* _Task objective_:
Copy out all of the entries below without any change.

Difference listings
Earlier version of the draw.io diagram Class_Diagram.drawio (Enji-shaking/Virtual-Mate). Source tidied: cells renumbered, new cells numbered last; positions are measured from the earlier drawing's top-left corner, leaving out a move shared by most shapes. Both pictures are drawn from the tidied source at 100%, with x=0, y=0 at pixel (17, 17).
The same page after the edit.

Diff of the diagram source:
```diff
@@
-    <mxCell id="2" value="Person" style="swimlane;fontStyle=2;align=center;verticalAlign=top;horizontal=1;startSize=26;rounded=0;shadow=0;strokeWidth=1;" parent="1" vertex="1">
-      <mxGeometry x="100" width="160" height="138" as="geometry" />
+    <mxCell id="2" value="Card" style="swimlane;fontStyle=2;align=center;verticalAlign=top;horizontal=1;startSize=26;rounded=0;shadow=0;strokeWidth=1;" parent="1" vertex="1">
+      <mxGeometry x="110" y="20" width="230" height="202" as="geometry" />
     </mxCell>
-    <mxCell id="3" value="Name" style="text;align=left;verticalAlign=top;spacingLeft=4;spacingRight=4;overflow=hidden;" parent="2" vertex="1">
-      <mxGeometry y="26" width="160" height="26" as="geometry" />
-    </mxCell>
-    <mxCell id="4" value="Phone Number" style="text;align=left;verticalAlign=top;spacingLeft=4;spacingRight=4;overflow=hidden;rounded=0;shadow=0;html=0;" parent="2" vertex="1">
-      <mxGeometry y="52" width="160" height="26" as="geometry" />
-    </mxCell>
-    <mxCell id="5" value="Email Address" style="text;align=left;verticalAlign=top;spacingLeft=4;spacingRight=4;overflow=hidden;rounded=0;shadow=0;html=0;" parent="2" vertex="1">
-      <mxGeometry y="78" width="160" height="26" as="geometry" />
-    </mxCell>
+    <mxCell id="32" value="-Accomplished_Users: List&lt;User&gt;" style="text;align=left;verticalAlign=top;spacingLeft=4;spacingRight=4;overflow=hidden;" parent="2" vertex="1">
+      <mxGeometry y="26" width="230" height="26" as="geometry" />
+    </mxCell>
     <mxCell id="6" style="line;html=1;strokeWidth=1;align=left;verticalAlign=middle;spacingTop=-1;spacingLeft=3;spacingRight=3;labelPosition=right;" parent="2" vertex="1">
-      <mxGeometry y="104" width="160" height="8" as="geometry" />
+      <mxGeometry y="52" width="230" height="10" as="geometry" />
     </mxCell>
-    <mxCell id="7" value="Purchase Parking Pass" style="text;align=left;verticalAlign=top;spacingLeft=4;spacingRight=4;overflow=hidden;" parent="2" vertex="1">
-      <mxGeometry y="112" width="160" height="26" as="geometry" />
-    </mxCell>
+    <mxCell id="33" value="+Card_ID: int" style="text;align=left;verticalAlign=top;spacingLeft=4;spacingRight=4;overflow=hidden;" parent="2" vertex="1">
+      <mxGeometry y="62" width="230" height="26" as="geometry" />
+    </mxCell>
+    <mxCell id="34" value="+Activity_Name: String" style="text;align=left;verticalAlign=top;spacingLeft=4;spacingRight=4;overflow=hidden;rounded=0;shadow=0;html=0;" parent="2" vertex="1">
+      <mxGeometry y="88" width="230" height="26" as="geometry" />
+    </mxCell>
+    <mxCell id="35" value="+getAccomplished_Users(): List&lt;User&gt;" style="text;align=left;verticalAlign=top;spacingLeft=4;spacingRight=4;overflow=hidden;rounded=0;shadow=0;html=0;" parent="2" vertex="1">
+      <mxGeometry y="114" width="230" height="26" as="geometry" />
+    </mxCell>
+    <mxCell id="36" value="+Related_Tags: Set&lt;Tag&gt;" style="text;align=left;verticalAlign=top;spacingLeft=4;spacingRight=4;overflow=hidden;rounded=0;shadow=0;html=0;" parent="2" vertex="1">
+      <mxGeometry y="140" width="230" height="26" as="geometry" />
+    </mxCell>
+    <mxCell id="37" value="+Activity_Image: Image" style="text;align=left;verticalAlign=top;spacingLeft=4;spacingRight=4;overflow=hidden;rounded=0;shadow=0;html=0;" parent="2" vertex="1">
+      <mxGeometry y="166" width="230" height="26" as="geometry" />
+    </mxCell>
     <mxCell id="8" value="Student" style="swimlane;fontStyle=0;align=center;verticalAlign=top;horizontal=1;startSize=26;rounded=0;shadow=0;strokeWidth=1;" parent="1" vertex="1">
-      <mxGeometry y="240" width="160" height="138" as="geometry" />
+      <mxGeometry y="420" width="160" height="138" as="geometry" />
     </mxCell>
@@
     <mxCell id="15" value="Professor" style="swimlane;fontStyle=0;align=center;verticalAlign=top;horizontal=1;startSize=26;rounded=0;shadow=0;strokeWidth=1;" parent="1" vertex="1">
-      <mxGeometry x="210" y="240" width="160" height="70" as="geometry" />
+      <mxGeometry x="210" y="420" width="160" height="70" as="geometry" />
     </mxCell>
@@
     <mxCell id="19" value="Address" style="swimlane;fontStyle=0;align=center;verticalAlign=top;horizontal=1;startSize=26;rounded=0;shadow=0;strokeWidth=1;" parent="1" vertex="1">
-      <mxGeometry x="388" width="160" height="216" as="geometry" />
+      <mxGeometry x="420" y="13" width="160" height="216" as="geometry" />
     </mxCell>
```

* _Written solution_:
Earlier version of the draw.io diagram Class_Diagram.drawio (Enji-shaking/Virtual-Mate). Source tidied: cells renumbered, new cells numbered last; positions are measured from the earlier drawing's top-left corner, leaving out a move shared by most shapes. Both pictures are drawn from the tidied source at 100%, with x=0, y=0 at pixel (17, 17).
The same page after the edit.

Diff of the diagram source:
```diff
@@
-    <mxCell id="2" value="Person" style="swimlane;fontStyle=2;align=center;verticalAlign=top;horizontal=1;startSize=26;rounded=0;shadow=0;strokeWidth=1;" parent="1" vertex="1">
-      <mxGeometry x="100" width="160" height="138" as="geometry" />
+    <mxCell id="2" value="Card" style="swimlane;fontStyle=2;align=center;verticalAlign=top;horizontal=1;startSize=26;rounded=0;shadow=0;strokeWidth=1;" parent="1" vertex="1">
+      <mxGeometry x="110" y="20" width="230" height="202" as="geometry" />
     </mxCell>
-    <mxCell id="3" value="Name" style="text;align=left;verticalAlign=top;spacingLeft=4;spacingRight=4;overflow=hidden;" parent="2" vertex="1">
-      <mxGeometry y="26" width="160" height="26" as="geometry" />
-    </mxCell>
-    <mxCell id="4" value="Phone Number" style="text;align=left;verticalAlign=top;spacingLeft=4;spacingRight=4;overflow=hidden;rounded=0;shadow=0;html=0;" parent="2" vertex="1">
-      <mxGeometry y="52" width="160" height="26" as="geometry" />
-    </mxCell>
-    <mxCell id="5" value="Email Address" style="text;align=left;verticalAlign=top;spacingLeft=4;spacingRight=4;overflow=hidden;rounded=0;shadow=0;html=0;" parent="2" vertex="1">
-      <mxGeometry y="78" width="160" height="26" as="geometry" />
-    </mxCell>
+    <mxCell id="32" value="-Accomplished_Users: List&lt;User&gt;" style="text;align=left;verticalAlign=top;spacingLeft=4;spacingRight=4;overflow=hidden;" parent="2" vertex="1">
+      <mxGeometry y="26" width="230" height="26" as="geometry" />
+    </mxCell>
     <mxCell id="6" style="line;html=1;strokeWidth=1;align=left;verticalAlign=middle;spacingTop=-1;spacingLeft=3;spacingRight=3;labelPosition=right;" parent="2" vertex="1">
-      <mxGeometry y="104" width="160" height="8" as="geometry" />
+      <mxGeometry y="52" width="230" height="10" as="geometry" />
     </mxCell>
-    <mxCell id="7" value="Purchase Parking Pass" style="text;align=left;verticalAlign=top;spacingLeft=4;spacingRight=4;overflow=hidden;" parent="2" vertex="1">
-      <mxGeometry y="112" width="160" height="26" as="geometry" />
-    </mxCell>
+    <mxCell id="33" value="+Card_ID: int" style="text;align=left;verticalAlign=top;spacingLeft=4;spacingRight=4;overflow=hidden;" parent="2" vertex="1">
+      <mxGeometry y="62" width="230" height="26" as="geometry" />
+    </mxCell>
+    <mxCell id="34" value="+Activity_Name: String" style="text;align=left;verticalAlign=top;spacingLeft=4;spacingRight=4;overflow=hidden;rounded=0;shadow=0;html=0;" parent="2" vertex="1">
+      <mxGeometry y="88" width="230" height="26" as="geometry" />
+    </mxCell>
+    <mxCell id="35" value="+getAccomplished_Users(): List&lt;User&gt;" style="text;align=left;verticalAlign=top;spacingLeft=4;spacingRight=4;overflow=hidden;rounded=0;shadow=0;html=0;" parent="2" vertex="1">
+      <mxGeometry y="114" width="230" height="26" as="geometry" />
+    </mxCell>
+    <mxCell id="36" value="+Related_Tags: Set&lt;Tag&gt;" style="text;align=left;verticalAlign=top;spacingLeft=4;spacingRight=4;overflow=hidden;rounded=0;shadow=0;html=0;" parent="2" vertex="1">
+      <mxGeometry y="140" width="230" height="26" as="geometry" />
+    </mxCell>
+    <mxCell id="37" value="+Activity_Image: Image" style="text;align=left;verticalAlign=top;spacingLeft=4;spacingRight=4;overflow=hidden;rounded=0;shadow=0;html=0;" parent="2" vertex="1">
+      <mxGeometry y="166" width="230" height="26" as="geometry" />
+    </mxCell>
     <mxCell id="8" value="Student" style="swimlane;fontStyle=0;align=center;verticalAlign=top;horizontal=1;startSize=26;rounded=0;shadow=0;strokeWidth=1;" parent="1" vertex="1">
-      <mxGeometry y="240" width="160" height="138" as="geometry" />
+      <mxGeometry y="420" width="160" height="138" as="geometry" />
     </mxCell>
@@
     <mxCell id="15" value="Professor" style="swimlane;fontStyle=0;align=center;verticalAlign=top;horizontal=1;startSize=26;rounded=0;shadow=0;strokeWidth=1;" parent="1" vertex="1">
-      <mxGeometry x="210" y="240" width="160" height="70" as="geometry" />
+      <mxGeometry x="210" y="420" width="160" height="70" as="geometry" />
     </mxCell>
@@
     <mxCell id="19" value="Address" style="swimlane;fontStyle=0;align=center;verticalAlign=top;horizontal=1;startSize=26;rounded=0;shadow=0;strokeWidth=1;" parent="1" vertex="1">
-      <mxGeometry x="388" width="160" height="216" as="geometry" />
+      <mxGeometry x="420" y="13" width="160" height="216" as="geometry" />
     </mxCell>
```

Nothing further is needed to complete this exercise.